*** DATA FOR THIS TASK Section Begins ***

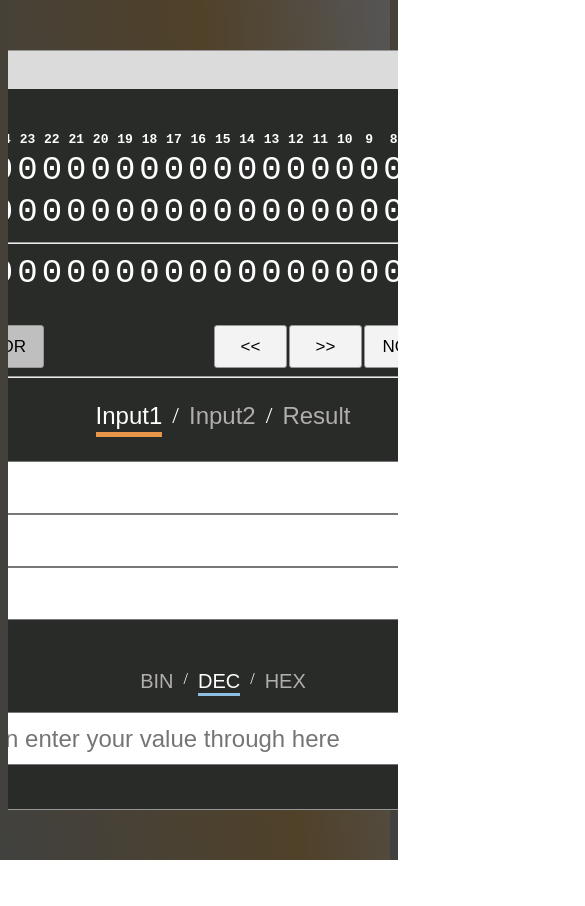
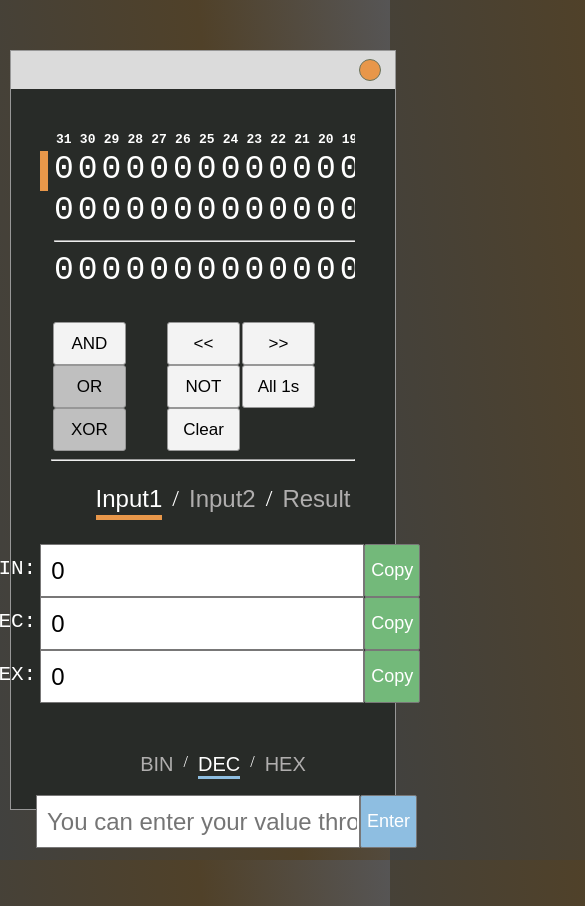
Before and after one commit to Lulkafe/BinaryCalc, a React app: page / in a window 390 px wide. Shown: the top 906 px of the page, 585 px wide, since content can reach past the window. Before the commit the page ends 860 px from the top, so only its background shows below. Built offline with nearby package versions, Linux system fonts and the light colour scheme.

Commit message:
Made BinTable scrollable when screen is small

```diff
--- a/src/components.tsx
+++ b/src/components.tsx
@@ -65,6 +65,7 @@ function BinaryTable () {
         () => dispatch({ type: actions.item.update, item: Item.Result});
 
     return (
+    <div id='binTable-wrapper'>
         <table id='binTable'>
             <thead>
                 <tr>
@@ -99,7 +100,7 @@ function BinaryTable () {
                 </tr>
             </tbody>
         </table>
-    )
+    </div>)
 }
 
 function HighlightBar () {
--- a/src/inputConverter.ts
+++ b/src/inputConverter.ts
@@ -58,6 +58,8 @@ function convertDecStrIntoDec (input: string): number {
 function convertBinIntoDec (input: string): number {
     const re = /^[01]{1,32}$/;
 
+    //TODO: convert '1' at 32th into '-'
+
     if (input.length > 32)
         throw new Error('Number of digits is over 32');
 
@@ -84,10 +86,10 @@ function convertHexIntoDec (input: string): number {
     result = parseInt(input, 16);
 
     if (result > upper_limit)
-        throw new Error('Value is too large');
+        throw new Error('Input value is too large');
 
     if (result < lower_limit)
-        throw new Error('value is too small');
+        throw new Error('Input value is too small');
 
     return result;
 }
--- a/src/style.css
+++ b/src/style.css
@@ -18,7 +18,6 @@ body {
     display: flex;
     justify-content: center;
     align-items: center;
-    overflow: scroll;
 }
 
 #binTable {
@@ -26,10 +25,16 @@ body {
     font-family: monospace;
     margin: 0 auto;
     padding: 30px 0 30px 0;
+    overflow: hidden;
+}
+
+#binTable-wrapper {
+    width: 100%;
+    overflow: scroll;
 }
 
 #binTable__input1, #binTable__input2, #binTable__result {
-    font-size: 34px;
+    font-size: 33px;
 }
 
 #binTable__input1 td, #binTable__input2 td {
@@ -282,3 +287,11 @@ body {
     cursor: pointer;
     border: 1px solid #67725C;
 }
+
+
+@media only screen and (max-width: 850px) {
+    #window {
+        width: 99%
+    }
+
+}
```
Also changed, not shown: 1 other file (tests, documents, lock files or other folders).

*** DATA FOR THIS TASK Section Ends ***

→ DESCRIPTION OF THE TASK
Scan the entries above, and wherever a line holds the string "throw", copy it.

→ SOLUTION
         throw new Error('Number of digits is over 32');
-        throw new Error('Value is too large');
+        throw new Error('Input value is too large');
-        throw new Error('value is too small');
+        throw new Error('Input value is too small');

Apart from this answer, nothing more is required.